"""

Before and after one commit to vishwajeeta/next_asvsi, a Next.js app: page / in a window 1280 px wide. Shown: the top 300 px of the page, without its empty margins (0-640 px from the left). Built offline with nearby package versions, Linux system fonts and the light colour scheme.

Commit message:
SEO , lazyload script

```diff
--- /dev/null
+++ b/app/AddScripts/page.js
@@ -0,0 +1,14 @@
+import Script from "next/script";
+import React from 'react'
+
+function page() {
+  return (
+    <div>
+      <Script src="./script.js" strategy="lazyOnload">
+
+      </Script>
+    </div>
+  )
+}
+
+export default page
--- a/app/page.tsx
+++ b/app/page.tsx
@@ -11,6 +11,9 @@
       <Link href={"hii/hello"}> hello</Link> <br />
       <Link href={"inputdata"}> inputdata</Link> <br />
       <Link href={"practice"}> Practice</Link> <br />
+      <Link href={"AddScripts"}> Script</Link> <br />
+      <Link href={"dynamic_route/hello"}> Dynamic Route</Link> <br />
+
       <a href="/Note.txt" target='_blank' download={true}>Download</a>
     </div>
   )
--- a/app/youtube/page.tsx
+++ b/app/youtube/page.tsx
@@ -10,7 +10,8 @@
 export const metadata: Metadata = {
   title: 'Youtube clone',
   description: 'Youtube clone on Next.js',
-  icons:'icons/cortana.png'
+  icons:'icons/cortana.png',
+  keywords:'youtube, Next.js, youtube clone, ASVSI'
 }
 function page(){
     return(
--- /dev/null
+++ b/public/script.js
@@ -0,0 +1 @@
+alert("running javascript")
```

"""

_Work to be completed_: Produce the records once again, exactly as they stand above.

_Answer for this exercise_:
Before and after one commit to vishwajeeta/next_asvsi, a Next.js app: page / in a window 1280 px wide. Shown: the top 300 px of the page, without its empty margins (0-640 px from the left). Built offline with nearby package versions, Linux system fonts and the light colour scheme.

Commit message:
SEO , lazyload script

```diff
--- /dev/null
+++ b/app/AddScripts/page.js
@@ -0,0 +1,14 @@
+import Script from "next/script";
+import React from 'react'
+
+function page() {
+  return (
+    <div>
+      <Script src="./script.js" strategy="lazyOnload">
+
+      </Script>
+    </div>
+  )
+}
+
+export default page
--- a/app/page.tsx
+++ b/app/page.tsx
@@ -11,6 +11,9 @@
       <Link href={"hii/hello"}> hello</Link> <br />
       <Link href={"inputdata"}> inputdata</Link> <br />
       <Link href={"practice"}> Practice</Link> <br />
+      <Link href={"AddScripts"}> Script</Link> <br />
+      <Link href={"dynamic_route/hello"}> Dynamic Route</Link> <br />
+
       <a href="/Note.txt" target='_blank' download={true}>Download</a>
     </div>
   )
--- a/app/youtube/page.tsx
+++ b/app/youtube/page.tsx
@@ -10,7 +10,8 @@
 export const metadata: Metadata = {
   title: 'Youtube clone',
   description: 'Youtube clone on Next.js',
-  icons:'icons/cortana.png'
+  icons:'icons/cortana.png',
+  keywords:'youtube, Next.js, youtube clone, ASVSI'
 }
 function page(){
     return(
--- /dev/null
+++ b/public/script.js
@@ -0,0 +1 @@
+alert("running javascript")
```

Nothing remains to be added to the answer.